WASHINGTON, D.C. - "It is certainly possible" that President Barack Obama could make a decision on how many additional U.S. troops to send to Afghanistan before Afghanistan's runoff election scheduled for November 7th, White House Press Secretary Robert Gibbs said Wednesday.
While Gibbs said he "did not know" when the president would be making his decision, he left the door open for Obama to move forward sooner rather than later.
The comment comes as the administration tries to demonstrate it will work with the Afghan government, no matter what the outcome of the run off election, as long as it is seen as "legitimate" in the eyes of the Afghan people and the international community. White House officials are also taking pains to show the United States is not "interfering" in Afghanistan's elections, as the embattled President Hamid Karzai once warned against.

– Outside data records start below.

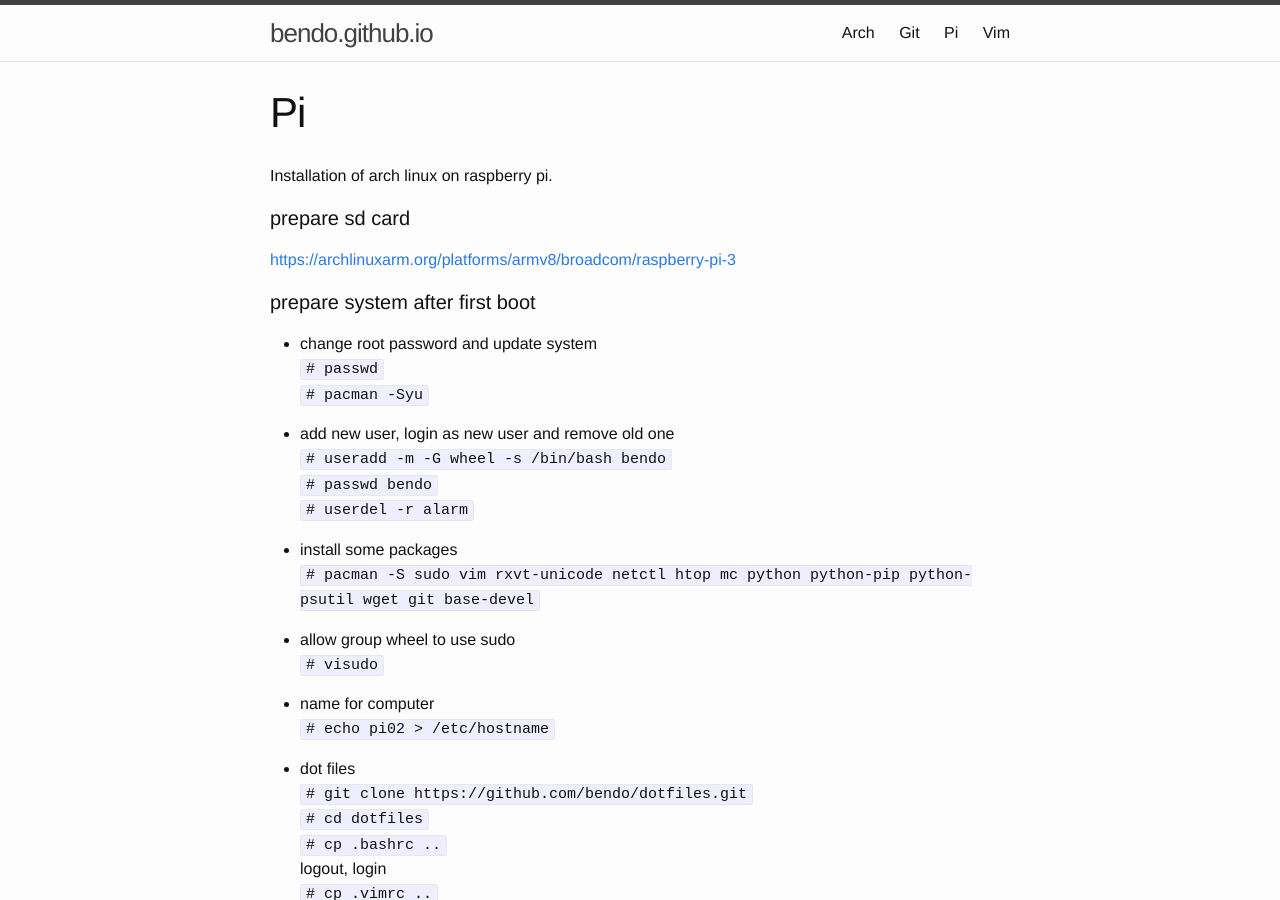
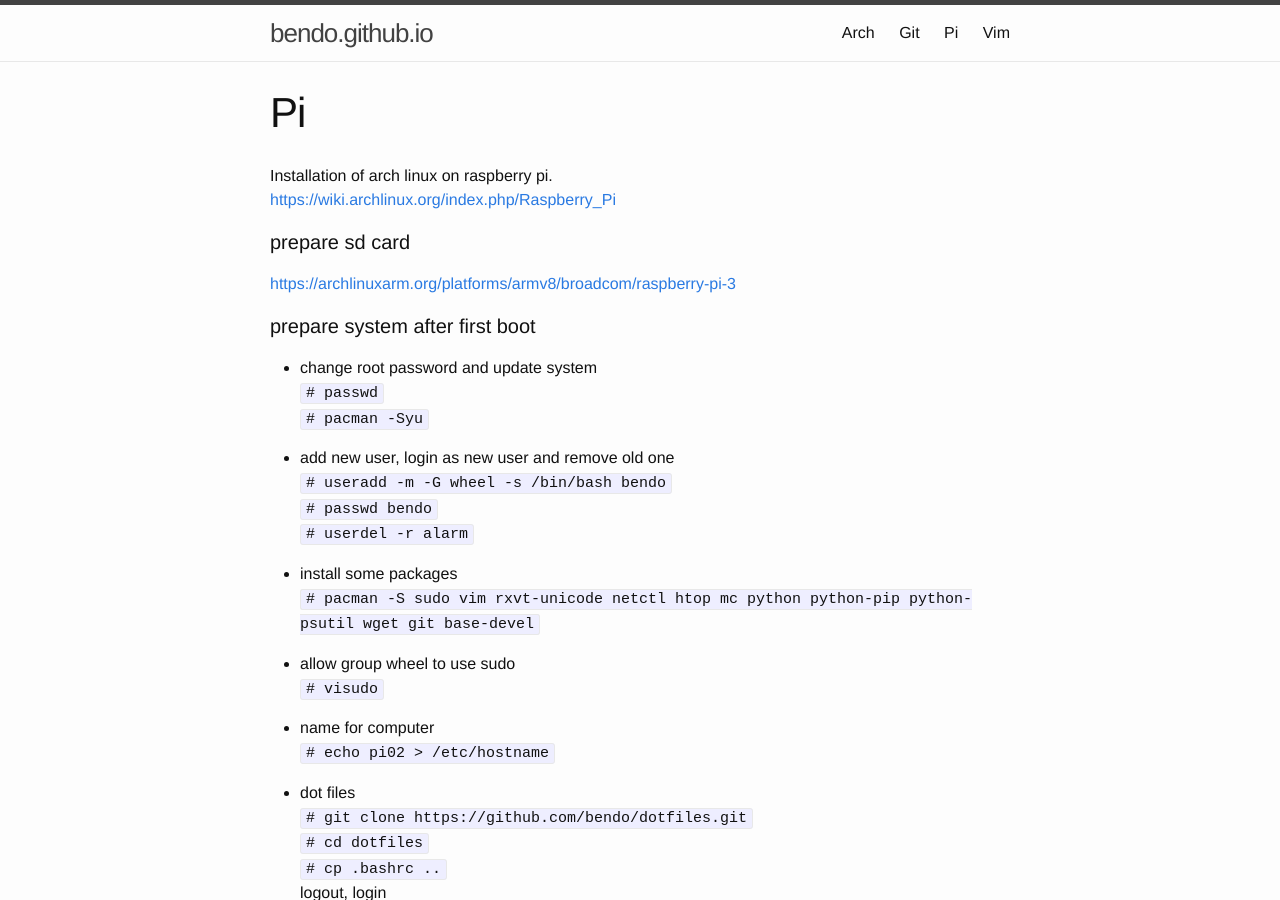
Before and after one commit to bendo/bendo.github.io, a Jekyll site: the page built from pi.md, in a window 1280 px wide and 900 px high. Built offline with Jekyll 4.4.1, drawn with Linux system fonts in a browser that asks for light colours.

Commit message:
link on wiki page

```diff
--- a/pi.md
+++ b/pi.md
@@ -5,6 +5,7 @@ permalink: /pi/
 ---
 
 Installation of arch linux on raspberry pi.
+<https://wiki.archlinux.org/index.php/Raspberry_Pi>
 
 #### prepare sd card
 <https://archlinuxarm.org/platforms/armv8/broadcom/raspberry-pi-3>
```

Tuesday Obama pledged, "moving forward, we will continue to work with our ISAF partners as well as the Afghan government, however this election turns out..."
Gibbs' remarks also come as the White House tries to discredit suggestions there is a rift between Secretary of Defense Robert Gates and Chief of Staff Rahm Emanuel over the urgency of Obama's decision on U.S. troop levels.
Sunday Emanuel said the United States had to determine it had "a credible Afghan partner" first. Gates said "we're not just going to sit on our hands, waiting for the outcome of this election and for the emergence of a government in Kabul."
Wednesday Gibbs pointed to new remarks Gates made over the controversy from Tokyo.
"Clearly having a run off, getting that behind us and then moving forward is very important, and I think that having some clarity in that makes a lot of sense because I think it gives us the likelihood of an outcome very quickly. But I think we need to be realistic that the issues of corruption and governance that we are trying to work with the Afghan government on are not going to be solved simply by an outcome of the presidential election," Gates said. "This is going to be a work in progress, an evolutionary effort, and we need to be realistic about that."